for you dolts who cant put two and two together and see that this is the beginning of a cascade which will affect YOU:
For many, encountering hate on the Internet has become a routine part of the online experience. According to Pew Research Center, 41% of American adults have experienced online harassment, and 66% have witnessed it.1 For those on the receiving end of online vitriol and bigotry, there is no mistaking what is happening: these are words that wound, which are often defined by recipients as hate speech. But defining what constitutes online hate speech can raise many questions. With only words on a screen, and no context about the speaker or the speaker’s actions, can we create generally applicable rules and definitions that will include hate speech, while excluding speech that may sound similar but is not hateful, like news articles, song lyrics, or satire? Or, is hate speech something that you simply recognize when you see it?
What if we could use rules, tests, and parameters to isolate hate speech? Can we identify and analyze elements like speaker intent, context, identity, tone, audience, or any number of indicators that transform words into meanings and change an innocuous statement into a verbal assault?
Combating the proliferation of online hate speech and understanding its mechanics is a complex undertaking. We believe, however, that it can be done. And one way we are working to do so is by teaching machines to recognize hate.
The Online Hate Index (OHI), a joint initiative of ADL’s Center for Technology and Society and UC Berkeley’s D-Lab, is designed to transform human understanding of hate speech via machine learning into a scalable tool that can be deployed on internet content to discover the scope and spread of online hate speech.
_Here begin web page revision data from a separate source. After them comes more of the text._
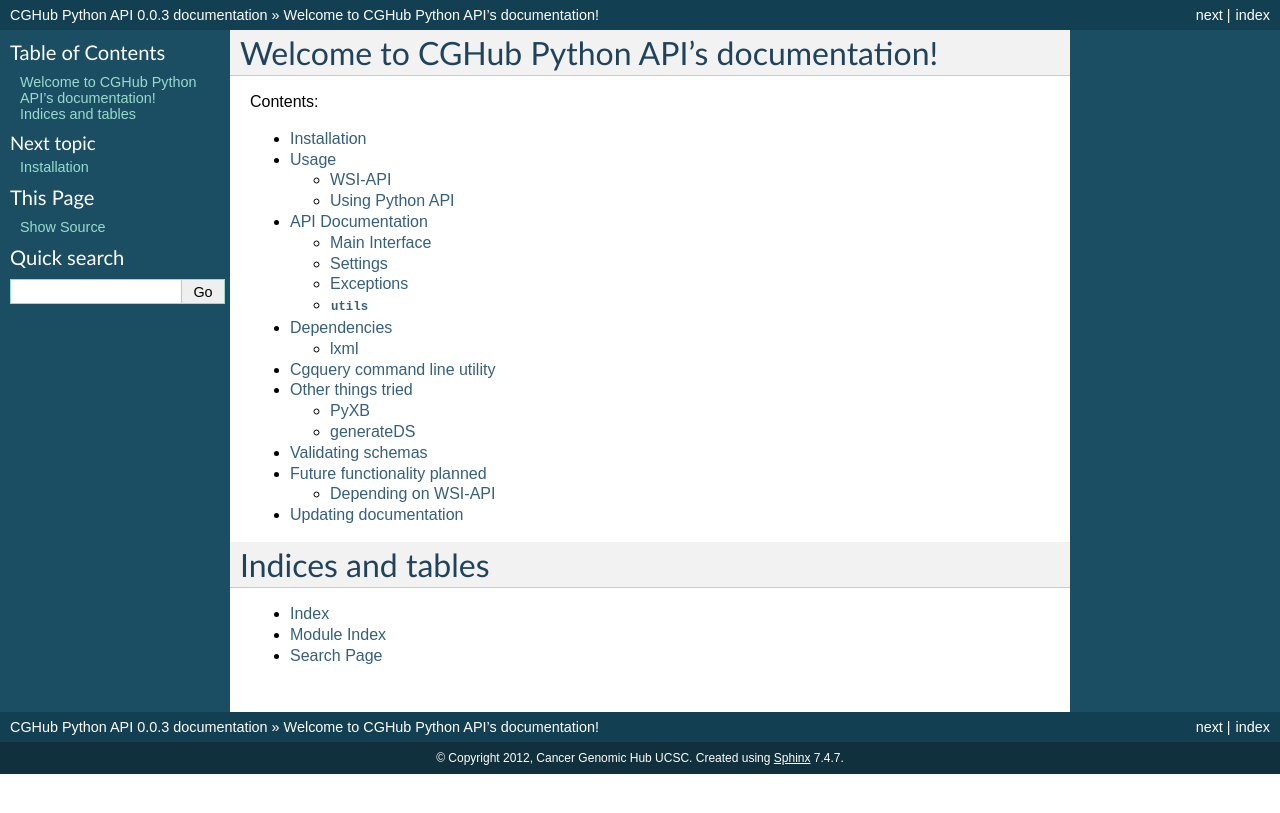
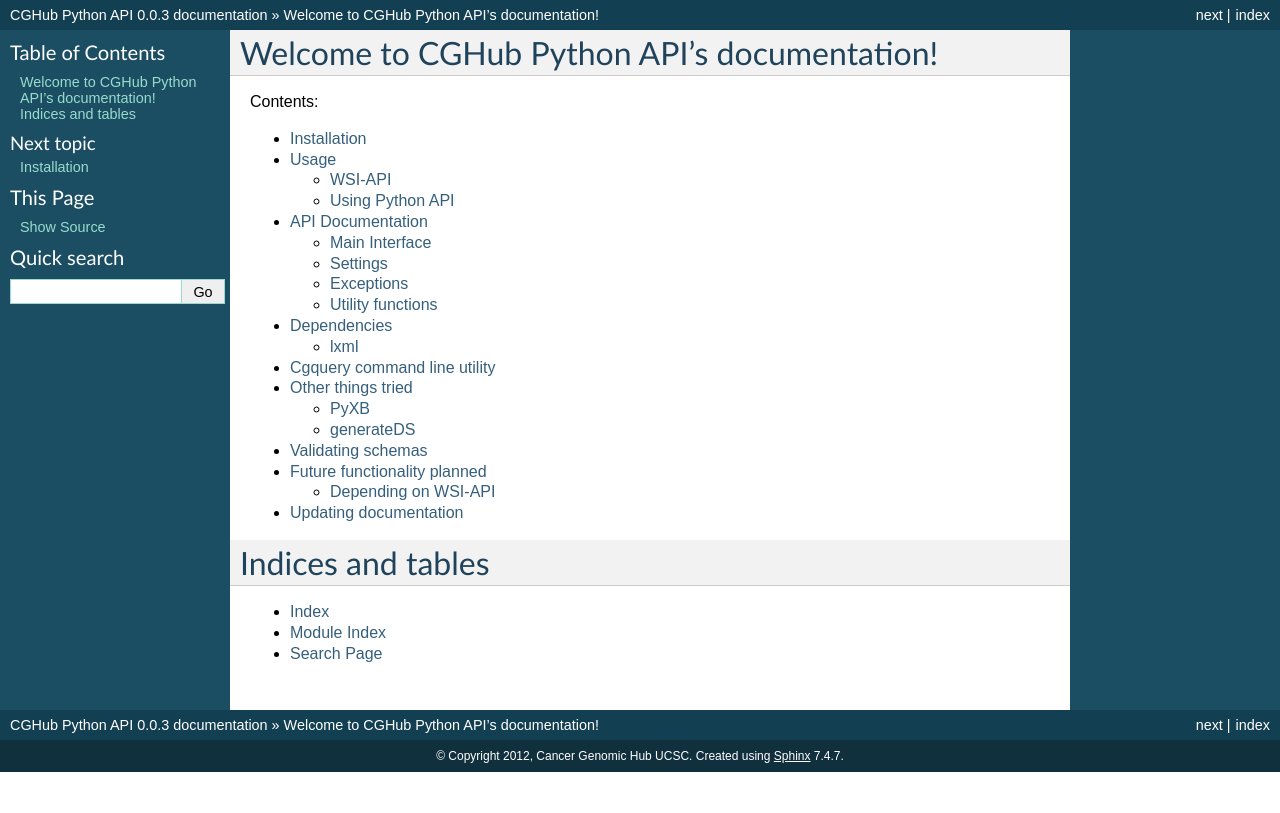
Before and after one commit to dudarev/cghub, a Sphinx documentation site: the page built from cghub_api/docs/source/index.rst, in a window 1280 px wide. Shown: the top 813 px of the page. Built offline with Sphinx 7.4.7, drawn with Linux system fonts in a browser that asks for light colours.

Commit message:
ticket:37 cleaned up a paragraph about utils

```diff
--- a/cghub_api/docs/source/cghub_api.rst
+++ b/cghub_api/docs/source/cghub_api.rst
@@ -43,8 +43,10 @@
     :show-inheritance:
 
 
-:mod:`utils`
+Utility functions
 -------------------
+
+Only one utility function at the moment to clean cache.
 
 .. automodule:: cghub_api.utils
     :members:
```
Through a constantly-evolving process of machine learning, based on a protocol developed by a team of human coders as to what does and does not constitute hate speech, this tool will uncover and identify trends and patterns in hate speech across different online platforms, allowing us to push for the changes necessary to ensure that online communities are safe and inclusive spaces. We have completed the first phase of the process in making this a reality, and are eager to advance the project. Critically, the tool is able to identify individual instances of hateful and abusive speech, helping solve a problem that has been inadequately addressed through reliance on platform users to report instances of abuse and violations of terms of service agreements.
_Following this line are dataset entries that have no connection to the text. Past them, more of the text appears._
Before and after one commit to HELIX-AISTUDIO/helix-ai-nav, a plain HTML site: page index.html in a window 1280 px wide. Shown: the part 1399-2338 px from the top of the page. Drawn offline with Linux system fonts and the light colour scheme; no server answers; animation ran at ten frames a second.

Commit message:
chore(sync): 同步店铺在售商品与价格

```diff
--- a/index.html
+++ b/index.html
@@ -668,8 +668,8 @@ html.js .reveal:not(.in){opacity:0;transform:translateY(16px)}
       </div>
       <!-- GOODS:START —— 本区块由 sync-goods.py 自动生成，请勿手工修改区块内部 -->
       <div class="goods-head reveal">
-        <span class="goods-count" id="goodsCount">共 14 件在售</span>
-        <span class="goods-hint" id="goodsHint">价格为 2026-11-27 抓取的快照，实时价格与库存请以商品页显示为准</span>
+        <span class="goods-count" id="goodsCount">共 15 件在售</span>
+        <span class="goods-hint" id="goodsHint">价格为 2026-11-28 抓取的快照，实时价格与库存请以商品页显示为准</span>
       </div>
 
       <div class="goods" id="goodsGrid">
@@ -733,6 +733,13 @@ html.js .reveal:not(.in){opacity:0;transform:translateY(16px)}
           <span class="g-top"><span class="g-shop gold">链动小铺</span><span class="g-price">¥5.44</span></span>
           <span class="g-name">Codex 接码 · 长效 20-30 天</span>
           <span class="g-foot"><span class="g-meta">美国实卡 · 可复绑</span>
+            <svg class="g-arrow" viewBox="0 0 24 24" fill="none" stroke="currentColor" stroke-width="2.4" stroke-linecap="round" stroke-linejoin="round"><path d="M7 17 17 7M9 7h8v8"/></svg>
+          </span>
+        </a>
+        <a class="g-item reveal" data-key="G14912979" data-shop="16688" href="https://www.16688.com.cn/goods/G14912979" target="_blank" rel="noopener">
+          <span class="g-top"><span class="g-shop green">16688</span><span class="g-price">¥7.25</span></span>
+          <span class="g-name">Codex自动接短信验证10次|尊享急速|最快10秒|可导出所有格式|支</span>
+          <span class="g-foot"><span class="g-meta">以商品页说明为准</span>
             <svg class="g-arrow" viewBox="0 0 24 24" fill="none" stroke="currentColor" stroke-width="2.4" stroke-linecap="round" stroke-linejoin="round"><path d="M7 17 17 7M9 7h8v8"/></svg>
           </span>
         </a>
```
Proactive moderation of hate speech and abuse in online communities can effect substantial changes in online environments.2 A notable example is Reddit, the massively popular web forum that is comprised of around one million user-generated community boards called “subreddits.”3 Subreddits cover a wide-range of topics, from the unusual to the unsavory. While this has made the website inviting for a plethora of groups, organizations, and communities, it also made Reddit home to those with the goal of spreading racism, misogyny, anti-Semitism, homophobia, and all other forms of hate. Between June and August 2015, Reddit took the action of closing down a number of its more noxious, hate-fueled subreddits. Researchers studying the response to this action found that users who frequented the shut-down subreddits engaged in fewer instances of hate speech as they spent time on other subreddits, and that the overall use of hateful rhetoric throughout the entire website diminished as a result of banning the small number of spaces that were dedicated to and encouraging of discriminatory and hateful speech.4 More action was taken by Reddit in October 2017 with new restrictions on violent content that resulted in several pages dedicated to hateful speech or ideologies quickly banned, including National Socialism, Nazi, and Far_Right.5 Reddit has also provided a training ground for the machine learning model, which has combed through thousands of user comments in order to, with the help of human coders, learn to identify hate speech.
Online communities have been described as the modern public square, a space for opinions to be expressed and voices to be heard. In reality, though, not everyone has equal access to this public square, and not everyone has the privilege to speak without fear.6 Hateful and abusive online speech forces out other voices; excluding the voices of the marginalized and underrepresented from public discourse.7
Through combining social science and machine learning, the OHI holds the promise to bring more humanity to the internet. By helping us understand speech on the internet, the OHI will not just make online communities safer and more inclusive, it will make them more protective of speech and more welcoming to a wide array of voices.
moog: why not force us to stop communicating completely? that way, everyone is safe. yay!
im plugging bitchute again: www.bitchute.com
be there or be censored!